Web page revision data
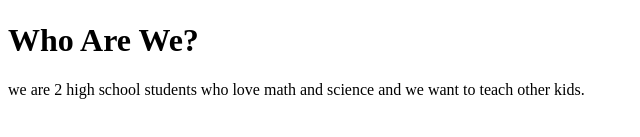
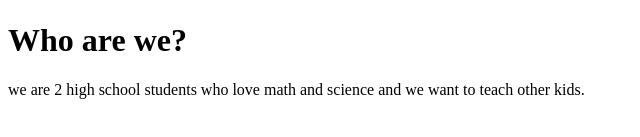
Before and after one commit to deepaul015/deepaul015.github.io, a plain HTML site: page hompage.html in a window 1280 px wide. Shown: the part 311-448 px from the top of the page, 0-640 px from the left. Drawn offline with Linux system fonts and the light colour scheme.

Commit message:
Update hompage.html

```diff
--- a/hompage.html
+++ b/hompage.html
@@ -5,7 +5,7 @@
     <title>STEMojo Wibsite</title>
     </head>
     <body>
-      <h1>Who Are We?</h1>
+      <h1>Who are we?</h1>
         <p>we are 2 high school students who love math and science and we want to teach other kids.</p>
 
 
```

Task ▸ What is needed is an exact printout of all the entries, without the pictures.

Written response ▸
Before and after one commit to deepaul015/deepaul015.github.io, a plain HTML site: page hompage.html in a window 1280 px wide. Shown: the part 311-448 px from the top of the page, 0-640 px from the left. Drawn offline with Linux system fonts and the light colour scheme.

Commit message:
Update hompage.html

```diff
--- a/hompage.html
+++ b/hompage.html
@@ -5,7 +5,7 @@
     <title>STEMojo Wibsite</title>
     </head>
     <body>
-      <h1>Who Are We?</h1>
+      <h1>Who are we?</h1>
         <p>we are 2 high school students who love math and science and we want to teach other kids.</p>
 
 
```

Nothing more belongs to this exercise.